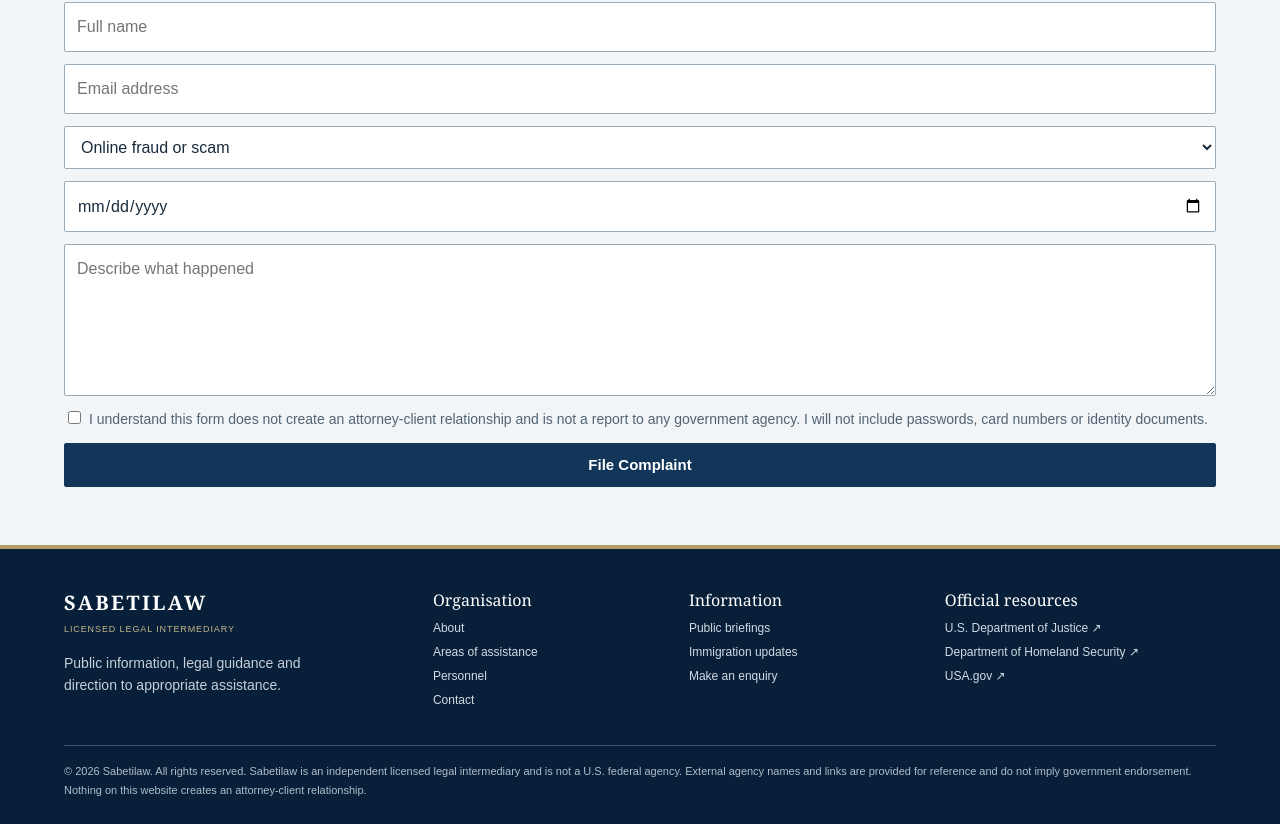
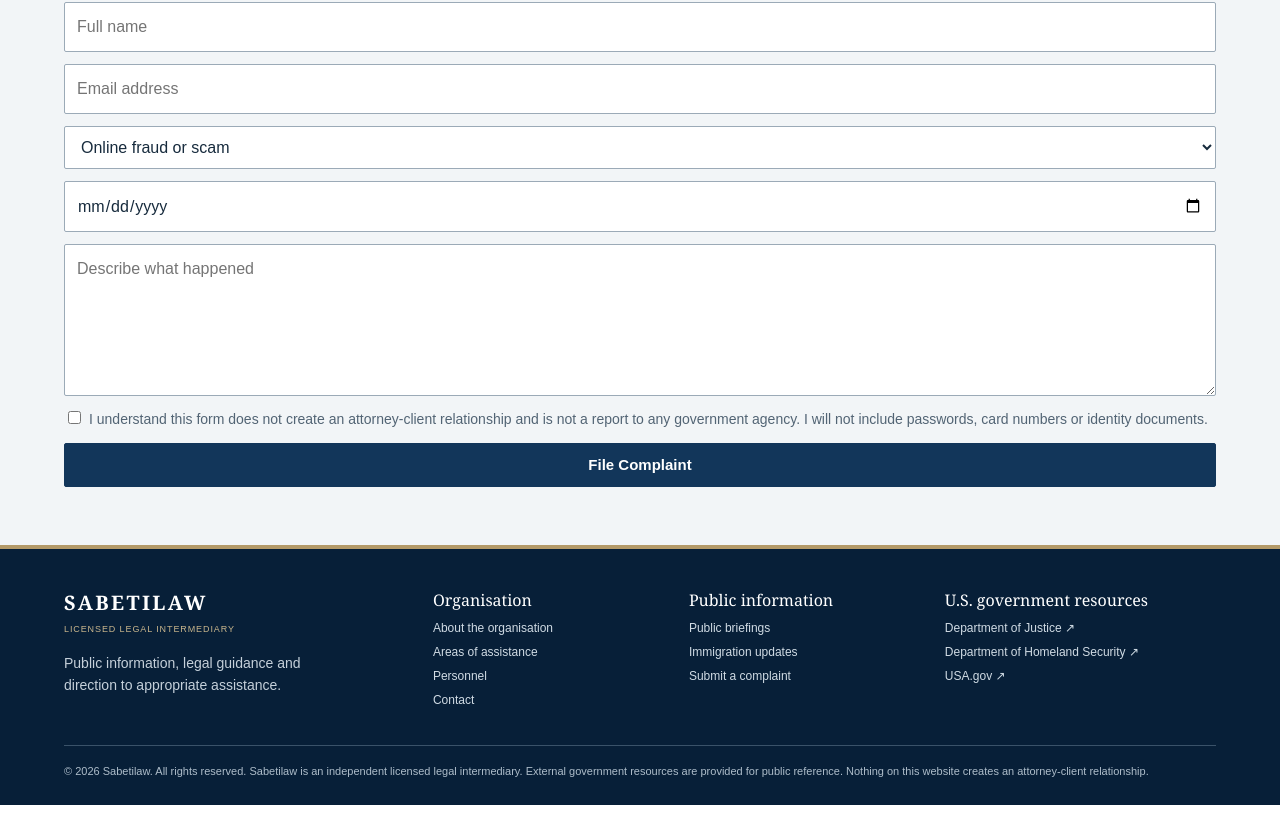
Before and after one commit to Eldee05/sabetilaw, a React (Vite) app in the folder client/: page / in a window 1280 px wide. Shown: the part 7600-8424 px from the top of the page. Built offline with nearby package versions, Linux system fonts and the light colour scheme; no server answers.

Commit message:
Align public sections with institutional government-style design

```diff
--- a/client/src/components/Footer.jsx
+++ b/client/src/components/Footer.jsx
@@ -1,16 +1,13 @@
 export default function Footer() {
   return (
-    <footer>
+    <footer className="public-footer">
+      <div className="footer-top-rule" />
       <div className="w footer-institutional">
-        <div className="footer-identity">
-          <b>SABETILAW</b>
-          <span>LICENSED LEGAL INTERMEDIARY</span>
-          <p>Public information, legal guidance and direction to appropriate assistance.</p>
-        </div>
-        <div><h4>Organisation</h4><a href="#about">About</a><a href="#help">Areas of assistance</a><a href="#team">Personnel</a><a href="#contact">Contact</a></div>
-        <div><h4>Information</h4><a href="#alerts">Public briefings</a><a href="#immigration">Immigration updates</a><a href="#complaint">Make an enquiry</a></div>
-        <div><h4>Official resources</h4><a href="https://www.justice.gov/" target="_blank" rel="noopener noreferrer">U.S. Department of Justice ↗</a><a href="https://www.dhs.gov/" target="_blank" rel="noopener noreferrer">Department of Homeland Security ↗</a><a href="https://www.usa.gov/" target="_blank" rel="noopener noreferrer">USA.gov ↗</a></div>
-        <div className="footer-legal">© {new Date().getFullYear()} Sabetilaw. All rights reserved. Sabetilaw is an independent licensed legal intermediary and is not a U.S. federal agency. External agency names and links are provided for reference and do not imply government endorsement. Nothing on this website creates an attorney-client relationship.</div>
+        <div className="footer-identity"><b>SABETILAW</b><span>LICENSED LEGAL INTERMEDIARY</span><p>Public information, legal guidance and direction to appropriate assistance.</p></div>
+        <div className="footer-column"><h4>Organisation</h4><a href="#about">About the organisation</a><a href="#help">Areas of assistance</a><a href="#team">Personnel</a><a href="#contact">Contact</a></div>
+        <div className="footer-column"><h4>Public information</h4><a href="#alerts">Public briefings</a><a href="#immigration">Immigration updates</a><a href="#complaint">Submit a complaint</a></div>
+        <div className="footer-column"><h4>U.S. government resources</h4><a href="https://www.justice.gov/" target="_blank" rel="noopener noreferrer">Department of Justice ↗</a><a href="https://www.dhs.gov/" target="_blank" rel="noopener noreferrer">Department of Homeland Security ↗</a><a href="https://www.usa.gov/" target="_blank" rel="noopener noreferrer">USA.gov ↗</a></div>
+        <div className="footer-legal">© {new Date().getFullYear()} Sabetilaw. All rights reserved. Sabetilaw is an independent licensed legal intermediary. External government resources are provided for public reference. Nothing on this website creates an attorney-client relationship.</div>
       </div>
     </footer>
   );
```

::::::::

◆ **Exercise instructions**
Every line above should be copied exactly; do not carry over the pictures.

◆ **Task solution**
Before and after one commit to Eldee05/sabetilaw, a React (Vite) app in the folder client/: page / in a window 1280 px wide. Shown: the part 7600-8424 px from the top of the page. Built offline with nearby package versions, Linux system fonts and the light colour scheme; no server answers.

Commit message:
Align public sections with institutional government-style design

```diff
--- a/client/src/components/Footer.jsx
+++ b/client/src/components/Footer.jsx
@@ -1,16 +1,13 @@
 export default function Footer() {
   return (
-    <footer>
+    <footer className="public-footer">
+      <div className="footer-top-rule" />
       <div className="w footer-institutional">
-        <div className="footer-identity">
-          <b>SABETILAW</b>
-          <span>LICENSED LEGAL INTERMEDIARY</span>
-          <p>Public information, legal guidance and direction to appropriate assistance.</p>
-        </div>
-        <div><h4>Organisation</h4><a href="#about">About</a><a href="#help">Areas of assistance</a><a href="#team">Personnel</a><a href="#contact">Contact</a></div>
-        <div><h4>Information</h4><a href="#alerts">Public briefings</a><a href="#immigration">Immigration updates</a><a href="#complaint">Make an enquiry</a></div>
-        <div><h4>Official resources</h4><a href="https://www.justice.gov/" target="_blank" rel="noopener noreferrer">U.S. Department of Justice ↗</a><a href="https://www.dhs.gov/" target="_blank" rel="noopener noreferrer">Department of Homeland Security ↗</a><a href="https://www.usa.gov/" target="_blank" rel="noopener noreferrer">USA.gov ↗</a></div>
-        <div className="footer-legal">© {new Date().getFullYear()} Sabetilaw. All rights reserved. Sabetilaw is an independent licensed legal intermediary and is not a U.S. federal agency. External agency names and links are provided for reference and do not imply government endorsement. Nothing on this website creates an attorney-client relationship.</div>
+        <div className="footer-identity"><b>SABETILAW</b><span>LICENSED LEGAL INTERMEDIARY</span><p>Public information, legal guidance and direction to appropriate assistance.</p></div>
+        <div className="footer-column"><h4>Organisation</h4><a href="#about">About the organisation</a><a href="#help">Areas of assistance</a><a href="#team">Personnel</a><a href="#contact">Contact</a></div>
+        <div className="footer-column"><h4>Public information</h4><a href="#alerts">Public briefings</a><a href="#immigration">Immigration updates</a><a href="#complaint">Submit a complaint</a></div>
+        <div className="footer-column"><h4>U.S. government resources</h4><a href="https://www.justice.gov/" target="_blank" rel="noopener noreferrer">Department of Justice ↗</a><a href="https://www.dhs.gov/" target="_blank" rel="noopener noreferrer">Department of Homeland Security ↗</a><a href="https://www.usa.gov/" target="_blank" rel="noopener noreferrer">USA.gov ↗</a></div>
+        <div className="footer-legal">© {new Date().getFullYear()} Sabetilaw. All rights reserved. Sabetilaw is an independent licensed legal intermediary. External government resources are provided for public reference. Nothing on this website creates an attorney-client relationship.</div>
       </div>
     </footer>
   );
```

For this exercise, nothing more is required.